What you’ll eventually get back is any unclassified information like PNRs, APIS Data; and secondary search records. Huh? I don’t know quite what those mean. And, what good does it do to know that stuff? It seems the classified info is the juiciest. At least it’s a start and could help folks feel satisfied and more comfortable that they have a bit of a handle on what the government is up to when it comes to background checks.

Also, as we’ve pointed out, besides your travel habits, your gestures and behaviors, what you put up on the Internet is up for grabs when it comes to keeping track of just who and what you are. [via boingboing]

TSA Pours Out Coffee, Ignores Boxcutter

Remember the pudding incident? Another BoingBoing reader had a similar experience — this time, Shannon Larratt‘s girlfriend forgot she had a boxcutter in her purse, but the TSA didn’t notice/care. They were more interested in throwing away the cup of coffee she had just purchased at the terminal cafe.

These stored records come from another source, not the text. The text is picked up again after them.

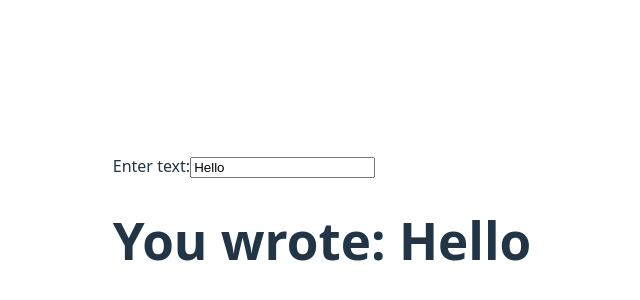
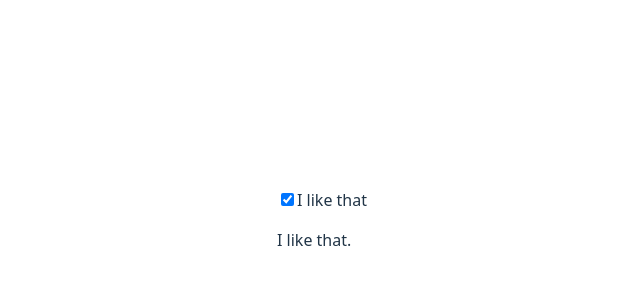
Before and after one commit to devMetalG/react-exercise, a React (Vite) app: page / in a window 1280 px wide. Shown: the part 172-472 px from the top of the page, without its empty margins (318-958 px from the left). Built offline with nearby package versions, Linux system fonts and the light colour scheme.

Commit message:
useState booleans

```diff
--- /dev/null
+++ b/src/intro/Boolean.tsx
@@ -0,0 +1,25 @@
+import React, { useState } from 'react';
+
+const Boolean:React.FC = () => {
+  const [liked, setLiked] = useState(true);
+
+  const handleLiked = (e:React.ChangeEvent<HTMLInputElement>) => {
+    setLiked(e.target.checked)
+  }
+
+  return (
+    <>
+      <label>
+        <input
+          type="checkbox"
+          checked = { liked }
+          onChange={ handleLiked }
+        />
+        I like that
+      </label>
+      <p> I { (liked) ?  '':`don't`} like that. </p>
+    </>
+  )
+}
+
+export default Boolean;
--- a/src/main.tsx
+++ b/src/main.tsx
@@ -1,7 +1,7 @@
 import { StrictMode } from 'react'
 import { createRoot } from 'react-dom/client'
 import './index.css'
-import App from './intro/Text'
+import App from './intro/Boolean'
 
 createRoot(document.getElementById('root')!).render(
   <StrictMode>
```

What’s scary is this probably happens pretty regularly, but not everyone thinks to sneak off to the airplane bathroom and snap a photo of the incriminating device. One commenter writes,

“I’ve done the same thing a half dozen times. I use my mess bag both for biking and travel, and I’ve at times forgotten to thoroughly de-terrorize it. I’ve been let on planes with an assortment of knives, bike tools and folding tools, no problems.”

What I’d like to know is if a passenger or flight attendant somehow finds out that there’s a boxcutter on the plane, whose fault is it? The person who accidentally forgot it was in their purse, or the TSA official who didn’t notice it?

Can Holiday Pie Be Considered a Dangerous Liquid?

PieBefore reading further keep in mind that no question is a dumb question. Now having stumbled on this piece originally found in the Consumerist where a man questions TSA as to if his pie is considered a dangerous liquid I think to myself, what a silly question to ask. But wait, no, no… It isn’t as silly as it seems. In these days where even a smile in its most contagious form comes across as a terrorist act, you really do have to ask before making any sudden moves or bringing your pie on board the plane. The writer of the piece featured had been standing by when he heard the question tossed out into the open. In his recount he notes TSA doesn’t consider pie a liquid, but now he ponders if cherry pie filling is considered a gel? Things that make you go hmm, right?

Well in the end our pie-carrying character gets to take his crusted filled sweet potato dessert with him with no fuss, although the TSA employee was looking to confiscate it for her own personal reasons.

via Boing Boing